5. Which Bard in the Botanics production or performance did you miss that you wish you’d seen?
Everything from 2007 to 2009 really. Macbeth with Paul Cunningham, Taming of the Shrew with Jennifer Dick, etc, etc. There’ll always be part of me that regrets missing that phase of the company’s history. I also regret I could only watch Hamlet in 2011 once – I was performing simultaneously in Pericles in the Kibble Palace, but could have watched Paul Cunningham and Nicole Cooper in that production many many times.
6. Which costume (of yours or someone else’s) would you most like to have worn or is simply your favourite?
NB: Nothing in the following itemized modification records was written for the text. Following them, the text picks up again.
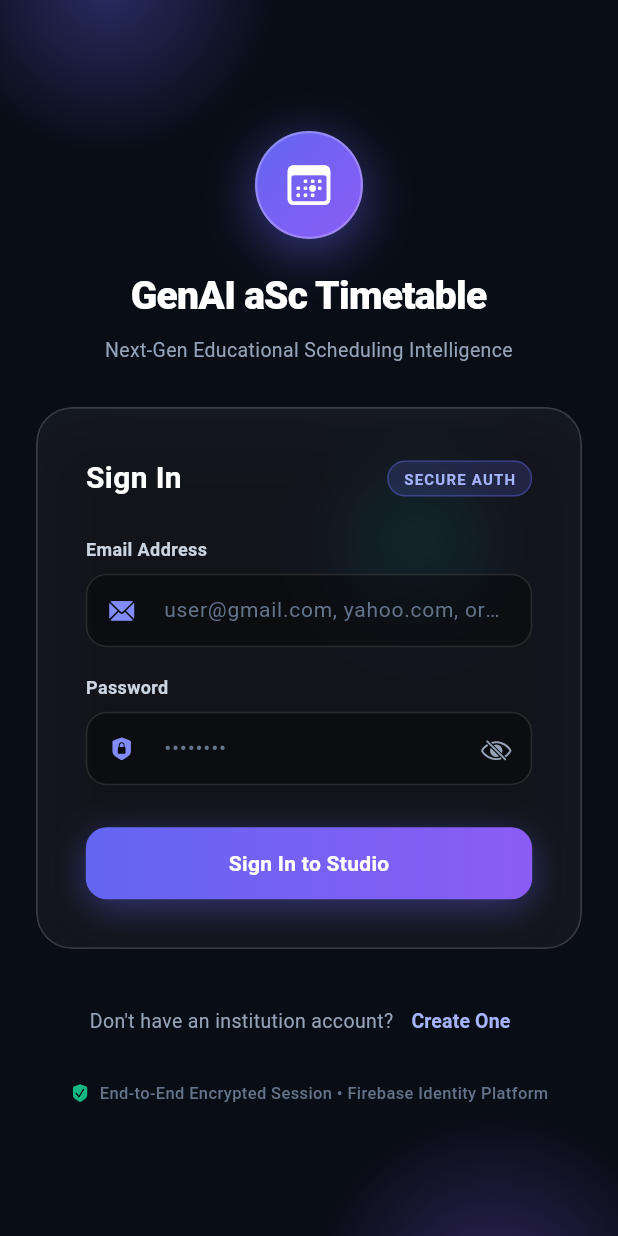
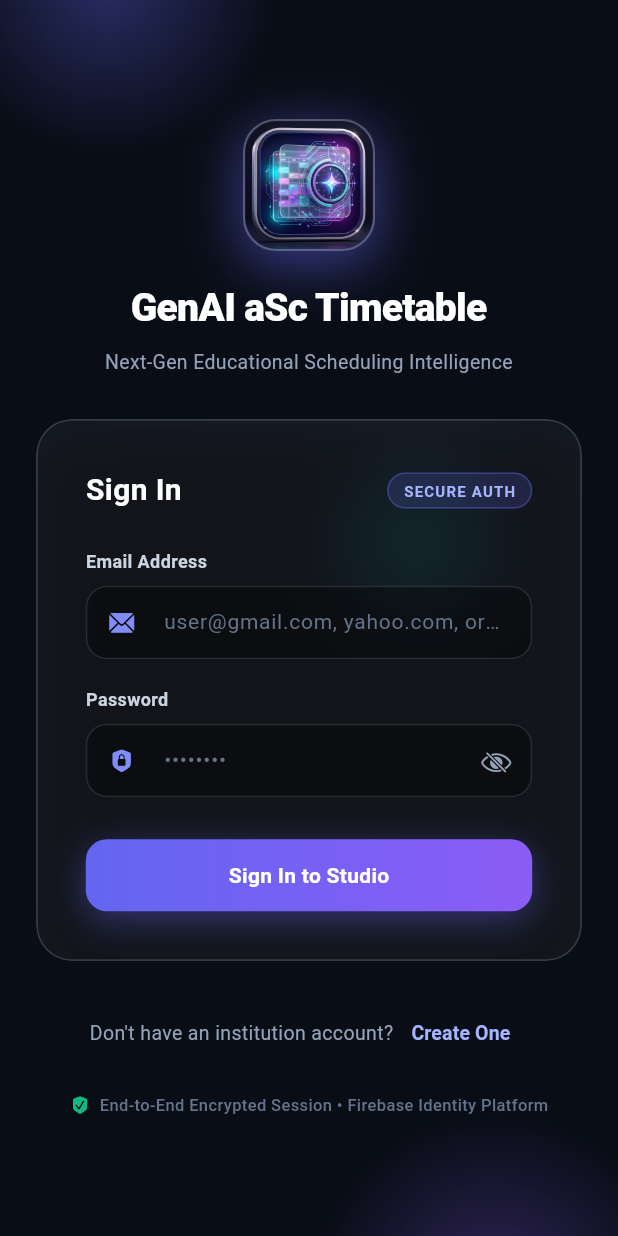
Before and after one commit to aliasghar08/GenAI-aSc-Timetable, a Flutter app: the screen it shows after launch, on a phone screen of 412 x 824 dp. Run offline on Flutter 3.47's test engine with Material 3 defaults, Android fonts, the phone set to English and light mode, and no system bars; our stand-ins replace cloud_firestore, firebase_auth, firebase_core, google_generative_ai; accounts and stored records are empty.

Commit message:
feat(branding): deploy official high-res app icon across web, mobile, and UI
- Crop and generate square master asset at assets/app_icon.png
- Generate web favicon (favicon.png) and PWA icons (192x192, 512x512, maskable)
- Deploy native macOS and iOS AppIcon asset catalog iconsets (16 to 1024px)
- Integrate official app icon into AuthScreen header and TimetableStudioScreen floating dock
- Update web/manifest.json brand theme colors and icon references

```diff
--- a/lib/screens/auth_screen.dart
+++ b/lib/screens/auth_screen.dart
@@ -260,21 +260,16 @@ class _AuthScreenState extends State<AuthScreen>
   Widget _buildBrandingHeader() {
     return Column(
       children: [
-        // App Icon with subtle glass surround
+        // Official App Icon with subtle glass surround and glow
         Container(
-          width: 72,
-          height: 72,
+          width: 88,
+          height: 88,
           decoration: BoxDecoration(
-            shape: BoxShape.circle,
-            gradient: const LinearGradient(
-              colors: [Color(0xFF6366F1), Color(0xFF8B5CF6)],
-              begin: Alignment.topLeft,
-              end: Alignment.bottomRight,
-            ),
+            borderRadius: BorderRadius.circular(22),
             boxShadow: [
               BoxShadow(
-                color: const Color(0xFF6366F1).withValues(alpha: 0.45),
-                blurRadius: 28,
+                color: const Color(0xFF6366F1).withValues(alpha: 0.5),
+                blurRadius: 30,
                 spreadRadius: 2,
                 offset: const Offset(0, 8),
               ),
@@ -284,11 +279,11 @@ class _AuthScreenState extends State<AuthScreen>
               width: 1.5,
             ),
           ),
-          child: const Center(
-            child: Icon(
-              CupertinoIcons.calendar_today,
-              color: Colors.white,
-              size: 34,
+          child: ClipRRect(
+            borderRadius: BorderRadius.circular(21),
+            child: Image.asset(
+              'assets/app_icon.png',
+              fit: BoxFit.cover,
             ),
           ),
         ),
```
Also changed, not shown: lib/screens/timetable_studio_screen.dart (+14 -6 lines), pubspec.yaml (+2 -5 lines), assets/GenAI_aSa_Icon .jpeg (added), assets/app_icon.png (added), 14 other files.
I’ve had some good ones, and also some shockers! I never particularly think I wear costumes well, so it’s not something I dwell on, but Jacques’ togs were very comfortable and like a second skin, so I’d say that of my own. But really it has to be any of the gorgeous dresses worn by the ladies in any number of shows, the sisters in King Lear and Nicole Cooper as Ophelia in Hamlet, and again in last year’s Othello, together with Jennifer Dick’s two costumes in the same play, stick most in my mind.
7. What is your favourite spot in the Botanics Gardens, known or unknown?
Outside the White House. Waiting outside there in all weathers, cloud watching, in all moods, before shows, after shows, nervous, elated, deflated, worried, proud, expectant – that spot is Bard in the Botanics for me! The plants and stuff are ok too.
8. Bard in the Botanics has staged 24 of Shakespeare’s plays. Which of the titles we haven’t yet produced are you most excited about being staged?
Richard II. A sublime play. I can’t wait...